Solomon Reed is afflicted with a panic disorder that has made him agoraphobic for the past three years following an embarrassing incident at school. He's also gay, though he's mostly indifferent to his identity, since he's not likely to meet anyone.
Former schoolmate Lisa Praytor wants to try to minister to him in service of writing an impressive college application essay; she wants to leave her town and her uncaring mother and attend the second best psychology program in the country.
Of course she and Solomon quickly become real friends along with Lisa's boyfriend, Clark.
John Corey Whaley's Highly Illogical Behavior is about friendship and acceptance helping people to get through hard times. It offers a look at anxiety and agoraphobia and a no-drama coming out process. This book was uncommon in how legitimately funny it was. Whaley writes snappy dialogue and realistic characters.
Two Summers by Aimee Friedman is a Sliding Doors-esque confection that is indeed perfect for summertime reading. The stakes are just high enough for you to want to keep reading, but this is not a nail biter.
Two Summers is about one teen girl named Summer--naturally--and the two parallel journeys she takes. What if you chose not to take an important phone call and get on the plane and your life took a different path? For me, it was a little hard to empathize with Summer's discomfort in France for the simple reason that she gets to spend an all expenses paid trip to Provence for the summer! It's a fairy tale situation of a teenager's dreams, as she is allowed complete freedom and along the way meets a cute and flirtatious French boy.
The summer adventure spent in the States is less romantic but still edifying. Summer has always seen herself as lacking the artistic talent that her painter father has, but she has the opportunity to develop and recognize her abilities as a photographer.
In both versions she learns a devastating family truth, one that could very well destroy her relationship with her father.
Two Summers is an uncomplicated and leisurely summer read appropriate for younger teens.
One of the things we notice when displaying LGBTQ children's and young adult books is the near absence of biographies of out LGBTQ individuals. The erasure of the history and lives of the LGBTQ community reveals an indifference to these experiences and the stigma of visibility.
Like the picture book I am Jazz, Being Jazz: My Life as a (Transgender) Teenager by Jazz Jennings is groundbreaking, being one of the few nonfiction books written for young people about being transgender.
Jennings has known she was transgender as long as she can remember. She officially lived as a girl starting at six years old and is fortunate to have a supportive family. She describes her experience with teenage depression and antidepressants, but the book is mostly very uplifting and accessible, from the joyful front and back cover images to Jennings' vivacious personality and the abundance of photos in the book.

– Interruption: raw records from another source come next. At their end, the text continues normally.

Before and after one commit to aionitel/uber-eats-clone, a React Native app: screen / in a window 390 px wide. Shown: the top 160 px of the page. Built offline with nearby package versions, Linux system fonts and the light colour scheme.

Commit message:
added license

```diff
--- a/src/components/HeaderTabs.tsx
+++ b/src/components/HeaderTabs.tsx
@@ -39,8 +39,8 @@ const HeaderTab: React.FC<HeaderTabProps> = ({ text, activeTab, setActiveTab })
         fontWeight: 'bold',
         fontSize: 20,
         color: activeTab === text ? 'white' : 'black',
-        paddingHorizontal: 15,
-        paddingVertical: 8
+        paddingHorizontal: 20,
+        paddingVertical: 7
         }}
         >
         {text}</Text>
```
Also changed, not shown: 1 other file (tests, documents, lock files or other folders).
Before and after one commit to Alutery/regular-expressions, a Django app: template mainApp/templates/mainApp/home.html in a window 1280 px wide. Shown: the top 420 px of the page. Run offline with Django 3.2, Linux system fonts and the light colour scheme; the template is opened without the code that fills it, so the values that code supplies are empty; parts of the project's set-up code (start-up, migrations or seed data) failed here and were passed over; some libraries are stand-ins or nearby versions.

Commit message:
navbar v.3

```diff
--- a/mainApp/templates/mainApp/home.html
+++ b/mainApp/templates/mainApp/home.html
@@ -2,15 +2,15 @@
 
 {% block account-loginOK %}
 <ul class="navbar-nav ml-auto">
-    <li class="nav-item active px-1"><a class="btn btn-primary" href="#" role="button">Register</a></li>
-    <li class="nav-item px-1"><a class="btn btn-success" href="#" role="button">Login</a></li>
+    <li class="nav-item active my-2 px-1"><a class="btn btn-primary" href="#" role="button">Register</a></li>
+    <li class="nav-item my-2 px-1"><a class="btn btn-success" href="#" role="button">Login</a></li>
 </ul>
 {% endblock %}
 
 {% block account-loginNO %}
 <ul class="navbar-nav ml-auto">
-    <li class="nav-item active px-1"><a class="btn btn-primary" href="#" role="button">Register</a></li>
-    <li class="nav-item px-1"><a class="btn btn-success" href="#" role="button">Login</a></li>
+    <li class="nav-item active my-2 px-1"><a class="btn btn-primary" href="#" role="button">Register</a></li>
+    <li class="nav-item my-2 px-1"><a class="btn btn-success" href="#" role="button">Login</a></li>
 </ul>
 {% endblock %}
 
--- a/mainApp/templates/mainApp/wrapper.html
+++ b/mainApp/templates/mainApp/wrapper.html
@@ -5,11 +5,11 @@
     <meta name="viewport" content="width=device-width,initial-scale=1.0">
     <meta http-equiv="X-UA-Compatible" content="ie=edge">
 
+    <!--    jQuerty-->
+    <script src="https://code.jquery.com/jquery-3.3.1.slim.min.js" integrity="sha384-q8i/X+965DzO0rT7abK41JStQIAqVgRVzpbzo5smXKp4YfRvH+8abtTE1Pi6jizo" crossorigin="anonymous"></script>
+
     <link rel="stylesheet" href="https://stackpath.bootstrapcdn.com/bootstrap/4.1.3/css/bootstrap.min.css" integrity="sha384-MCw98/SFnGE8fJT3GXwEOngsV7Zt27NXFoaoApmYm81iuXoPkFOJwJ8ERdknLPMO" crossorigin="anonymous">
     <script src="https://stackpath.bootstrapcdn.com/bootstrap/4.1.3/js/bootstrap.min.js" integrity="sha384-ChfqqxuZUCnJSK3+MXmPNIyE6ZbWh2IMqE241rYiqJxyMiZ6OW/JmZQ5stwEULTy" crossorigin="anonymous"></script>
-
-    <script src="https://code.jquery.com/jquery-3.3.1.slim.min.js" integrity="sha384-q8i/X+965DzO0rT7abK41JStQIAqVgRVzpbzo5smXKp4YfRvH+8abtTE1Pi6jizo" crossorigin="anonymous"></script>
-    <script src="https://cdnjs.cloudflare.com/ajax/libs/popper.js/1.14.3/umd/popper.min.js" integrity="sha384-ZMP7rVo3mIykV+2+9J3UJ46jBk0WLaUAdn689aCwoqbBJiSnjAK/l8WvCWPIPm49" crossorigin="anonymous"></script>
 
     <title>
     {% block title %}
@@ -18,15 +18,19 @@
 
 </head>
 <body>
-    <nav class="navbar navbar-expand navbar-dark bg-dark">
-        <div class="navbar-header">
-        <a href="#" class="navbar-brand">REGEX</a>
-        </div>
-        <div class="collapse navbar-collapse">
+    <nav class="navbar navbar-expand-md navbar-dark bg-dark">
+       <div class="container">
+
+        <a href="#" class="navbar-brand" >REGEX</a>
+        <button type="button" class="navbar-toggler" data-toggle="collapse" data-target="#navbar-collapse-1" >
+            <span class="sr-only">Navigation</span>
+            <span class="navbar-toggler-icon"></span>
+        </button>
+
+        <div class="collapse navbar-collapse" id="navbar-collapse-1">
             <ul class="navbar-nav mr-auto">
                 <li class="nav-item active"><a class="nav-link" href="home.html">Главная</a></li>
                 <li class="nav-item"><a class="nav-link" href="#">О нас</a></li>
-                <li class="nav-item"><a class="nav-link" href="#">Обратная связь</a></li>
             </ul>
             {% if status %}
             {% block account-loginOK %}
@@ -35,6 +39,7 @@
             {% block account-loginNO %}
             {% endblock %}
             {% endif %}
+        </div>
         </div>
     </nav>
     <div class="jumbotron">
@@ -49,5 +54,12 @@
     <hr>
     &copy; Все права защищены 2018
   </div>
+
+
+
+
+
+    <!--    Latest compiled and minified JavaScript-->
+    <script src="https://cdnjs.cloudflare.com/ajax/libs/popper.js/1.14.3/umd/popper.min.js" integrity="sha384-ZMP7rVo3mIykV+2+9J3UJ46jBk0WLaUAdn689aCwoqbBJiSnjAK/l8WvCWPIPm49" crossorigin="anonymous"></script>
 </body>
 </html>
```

The parentheses in the book's title suggest that Jennings is a regular teen, that being trans doesn't make her life unrelatable to cisgender teens. However, she clearly has pride in her identity; at the Philadelphia Trans-Health Conference she said that she'd rather be trans than a cisgender girl. The fortitude of the Jennings family is impressive. They navigated hostile and ignorant schools and sports teams and media attention, all the while creating the scaffolding for Jazz to safely be herself.
Being Jazz is an inspirational memoir that any teen can learn from and that transgender teens and families will cherish.
The back matter includes an extensive Q & A with the members of her family and LGBTQ resources for youth and families.
If I Was Your Girl by first time author Meredith Russo is a book written by a transwoman about a transgirl and featuring a transgender cover model. For such a groundbreaking YA book, the story is pretty rote. The background and the content of the book make it capital-I Important; however, the story is a conventionally told fish out of water romance. Happily, Russo educates her reader on trans etiquette without being too awkwardly didactic.
Trans issues also bring up feminist issues. As it is with cis women, safety is an important issue for transpeople. As Russo says, "Being a girl in this world means being afraid. That fearíll keep you safe. Itíll keep you alive."
Amanda Hardy has moved in with her dad to Lambertville, Tennesse, where she's never visited before, to escape the dangers of her life in Georgia. In her transition from male to female, she suffered an assault and now that she is living as a girl, she moves away from her mom, seeking safety and anonymity.
Amanda's anxiety is palpable and real, but as a character she's a little too good to be true. She's beautiful and passes easily as a girl. She is deferential and sweet and gets along well with her classmates.
Russo explains this in a note from the author. She wanted the book to be as palatable and relatable to as many readers as possible. "I have, in some ways, cleaved to stereotypes and even bent rules to make Amanda's trans-ness as unchallenging to normative assumptions as possible."
I was disappointed by some things that happen in the story, though relieved by other revelations. Without giving away too much, girls get an opportunity to be heroic. If I Was Your Girl is well worth reading and is another important accomplishment in the creation of a well rounded canon of LGBTQI teen literature.